Jim Kenney: That Terry v. Ohio is the law of the land and that if you are moving on probable cause before you do a pedestrian stop, you are putting the officer in danger. You are putting the public in danger, because if a person has been reported to have a gun, you have to make an effort to see if they have a gun because there are so many guns out there. We’ve reduced unconstitutional pedestrian stops by 90 percent. On the raw numbers, it’s 260,000 or so less stops than we had back in 2015. We also put in place more strict rules and regulations on what officers have to report ... the incidents, what they did, why they did it, what the results of it was.
And also we have a situation where we have progressive discipline to officers that are continuing to do it regardless and that involves counseling, training, and then ultimately some type of punitary situation. I don’t have the numbers on that yet, but we are reducing them substantially. And I understand that any person that is unfairly stopped and embarrassed — and it’s embarrassing situation and you feel violated — I totally understand. I don’t totally understand it because it hasn’t happened to me, but I empathize with that person’s experience and we are working hard everyday to drive those numbers even further down. I don’t see either of my opponents ending Terry v. Ohio. And if you talk to the public defender, talk to Keir, if you talk to Michael Coard, who is one of the leading civil rights lawyers, both have told me that you are never going to end it. You are going to reduce the unconstitutional nature of it and the aggregate number of it. You are not ever going to stop it as a police tool.

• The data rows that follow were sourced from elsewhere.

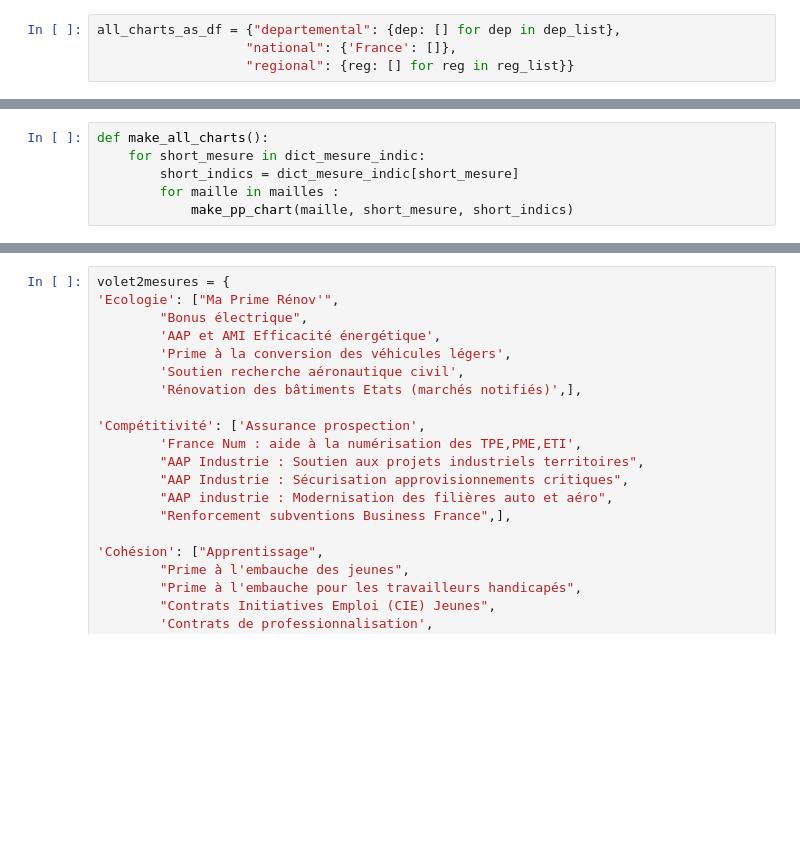
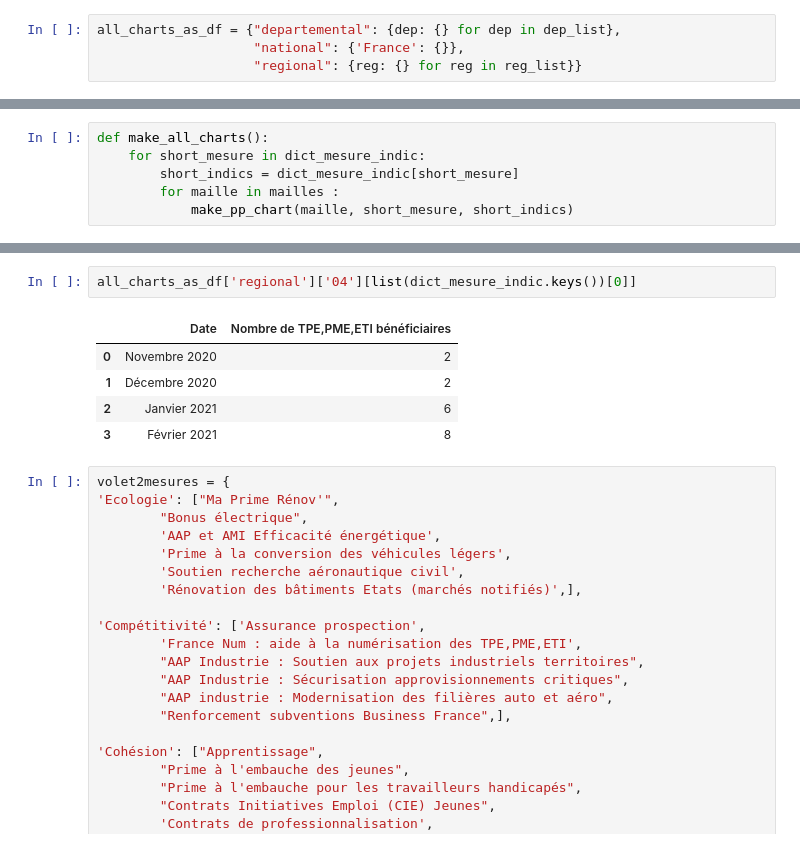
Before and after one commit to 139bercy/propilot2pdf, a Jupyter notebook: build_reports.ipynb, the cells around one changed output, grey strips where cells are left out. Cells and saved outputs as stored; diff of their text form; blank space fills up the shorter version.

Commit message:
made make_pp_chart fill dict of dataframe

```diff
--- a/build_reports.ipynb
+++ b/build_reports.ipynb
@@ -198,4 +182,4 @@ taxo_dep_df
 # %%
-all_charts_as_df = {"departemental": {dep: [] for dep in dep_list},
-                   "national": {'France': []},
-                   "regional": {reg: [] for reg in reg_list}}
+all_charts_as_df = {"departemental": {dep: {} for dep in dep_list},
+                    "national": {'France': {}},
+                    "regional": {reg: {} for reg in reg_list}}
@@ -345,3 +318,11 @@ KeyboardInterrupt:
+# %%
+all_charts_as_df['regional']['04'][list(dict_mesure_indic.keys())[0]]
+# %% [output]
+|  | Date | Nombre de TPE,PME,ETI bénéficiaires |
+| 0 | Novembre 2020 | 2 |
+| 1 | Décembre 2020 | 2 |
+| 2 | Janvier 2021 | 6 |
+| 3 | Février 2021 | 8 |
 # %%
 volet2mesures = {
 'Ecologie': ["Ma Prime Rénov'",
```
Also changed, not shown: parts of 6 cells of this notebook.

Abraham Gutman: You say that your first legislation would be to abolish “stop and frisk,” which is something that I’m very interested in. I was wondering if you could define what “stop and frisk” is ... and how can City Council abolish it?
Alan Butkovitz: “Stop and frisk” is the identification of somebody that there is reasonable suspicion about them that they might be armed and the confrontation of that person and the search of that person. City Council doesn’t really have a rule in that. The police department is under the supervision of the mayor, the mayor can simply decree don’t do it. And you don’t have to take advantage of every power that the Supreme Court says that you can take advantage. For example, the mayor of Philadelphia decided that the police will not arrest people for small amounts of marijuana. The same power that gives him the authority to do that gives him the power to say we are not going to do “stop and frisk” anymore.
AG: So you will sign an executive order that says that a stop or a frisk can be done only upon probable cause?